Some of you reading this may not appreciate the way in which I deliver my testimony in a light-hearted and joking fashion, but for some of us like myself, laughter is the only way to cope with a life changing diagnosis. This diagnosis has changed my coloring book lines and drawn me into the field of medicine. Since that diagnosis day, I have completed a Bachelor of Science in Biology, a Master of Science in Psychology and will be finishing my Bachelor of Science in Nursing this April with dreams of working pediatric oncology. This process has molded me in ways I only could have dreamt and as a proud father of a 3-year-old little boy, I have grown in my role as an advocate for genetic testing and breast cancer awareness for BOTH genders. In my time finding ways to extend my outreach in the community, I came across Harvey and Vicki’s organization: HIS Breast Cancer Awareness. Our story is being heard. We live in a time where people are noticing, and we are more armed to inform than ever before. Even larger media groups are serving as advocates such as the incredible new television series A Million Little Things, where two of the main characters are survivors of breast cancer (one of which being male).

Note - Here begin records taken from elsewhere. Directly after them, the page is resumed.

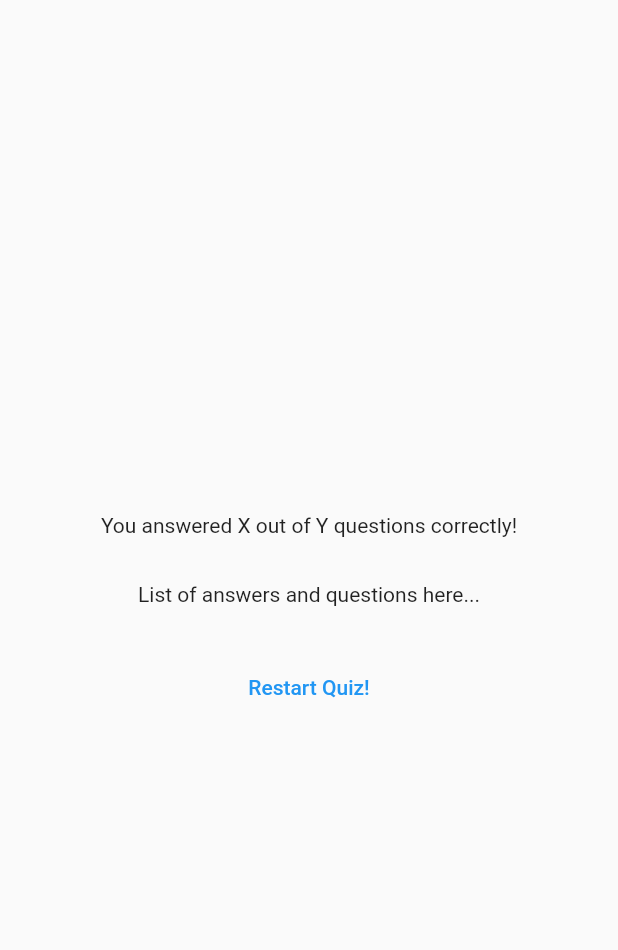
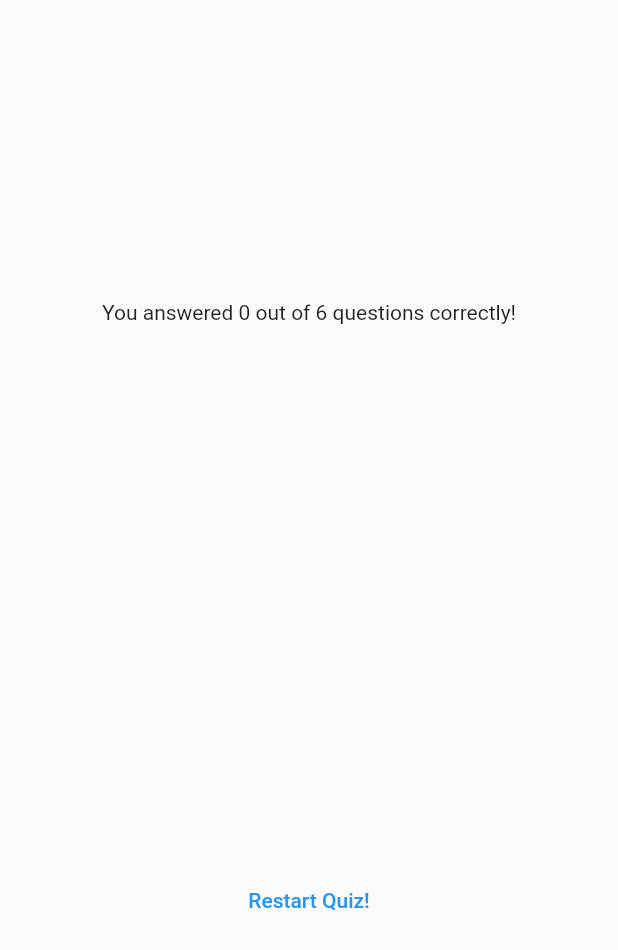
Before and after one commit to SakkyTT/flutter-sakky, a Flutter app: the ResultsScreen widget shown alone on an empty page, opened directly with empty values, on a phone screen of 412 x 824 dp. Shown: the top 950 px of the screen. Run offline on Flutter 3.47's test engine with Material 2 defaults, Android fonts, the light colour scheme and no system bars; our stand-ins replace google_fonts.

Commit message:
questions summary
osa 3 assignment melkein valmis

```diff
--- /dev/null
+++ b/monivalinta/lib/questions_summary/questions_summary.dart
@@ -0,0 +1,27 @@
+import 'package:flutter/material.dart';
+import 'package:monivalinta/questions_summary/summary_item.dart';
+
+// tulos widget, jossa scrollable sizedbox, johon generoidaan rivejä
+// summaryItem widgettejä
+
+class QuestionsSummary extends StatelessWidget {
+  const QuestionsSummary(this.summaryData, {super.key});
+
+  final List<Map<String, Object>> summaryData;
+
+  @override
+  Widget build(BuildContext context) {
+    return SizedBox(
+      height: 300,
+      child: SingleChildScrollView(
+        child: Column(
+          children: summaryData.map(
+            (data) {
+              return SummaryItem(data); // Row on SummaryItem sisällä
+            },
+          ).toList(),
+        ),
+      ),
+    );
+  }
+}
--- a/monivalinta/lib/quiz.dart
+++ b/monivalinta/lib/quiz.dart
@@ -55,7 +55,7 @@ class _QuizState extends State<Quiz> {
     if (selectedAnswers.length == questions.length) {
       setState(() {
         //selectedAnswers.clear();
-        selectedAnswers = [];
+        //selectedAnswers = []; Tyhjentää vastaukset, korjataan myöhemmin
         activeScreen = 'results-screen';
       });
     }
--- a/monivalinta/lib/results_screen.dart
+++ b/monivalinta/lib/results_screen.dart
@@ -1,6 +1,7 @@
 import 'package:flutter/material.dart';
 
 import 'package:monivalinta/data/questions.dart';
+import 'package:monivalinta/questions_summary/questions_summary.dart';
 
 class ResultsScreen extends StatelessWidget {
   const ResultsScreen({super.key, required this.chosenAnswers});
@@ -29,6 +30,21 @@ class ResultsScreen extends StatelessWidget {
 
   @override
   Widget build(BuildContext context) {
+    // Luodaan muuttujat, jossa on kaikkien kysymyksien lukumäärä ja
+    // oikeiden vastauksien lukumäärä.
+    final summaryData = getSummaryData();
+    final numTotalQuestions = questions.length;
+    final numCorrectQuestions = summaryData.where(
+      (elementData) {
+        // Where function sisällä pitää suorittaa funktio joka palauttaa
+        // true tai false. true säilyttää datan ja false hylkää datan.
+        // Where suodattaa alkuperäisen listan dataa ja palauttaa uuden
+        // suodatetun listan.
+        // Tarvitaan vertailu operaatio
+        return elementData['user_answer'] == elementData['correct_answer'];
+      },
+    );
+
     return SizedBox(
       width: double.infinity,
       child: Container(
@@ -36,11 +52,14 @@ class ResultsScreen extends StatelessWidget {
         child: Column(
           mainAxisAlignment: MainAxisAlignment.center,
           children: [
-            const Text('You answered X out of Y questions correctly!'),
+            Text(
+                'You answered ${numCorrectQuestions.length} out of $numTotalQuestions questions correctly!'),
             const SizedBox(
               height: 30,
             ),
-            const Text('List of answers and questions here...'),
+            QuestionsSummary(
+              summaryData,
+            ),
             const SizedBox(
               height: 30,
             ),
```
Also changed, not shown: monivalinta/lib/questions_summary.dart (deleted, +0 -20 lines), monivalinta/lib/questions_summary/questions_identifier.dart (added, +34 -0 lines), monivalinta/lib/questions_summary/summary_item.dart (added, +63 -0 lines).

I am here to serve my community and spread awareness in any ways possible. If anyone out there is in need of a hand for an event, an outreach program, an inspirational idea or even just someone to talk to, feel free to reach out. I have one of those names that isn’t too difficult to find on social media and I stick out like a sore thumb.
Legend Michael Rommé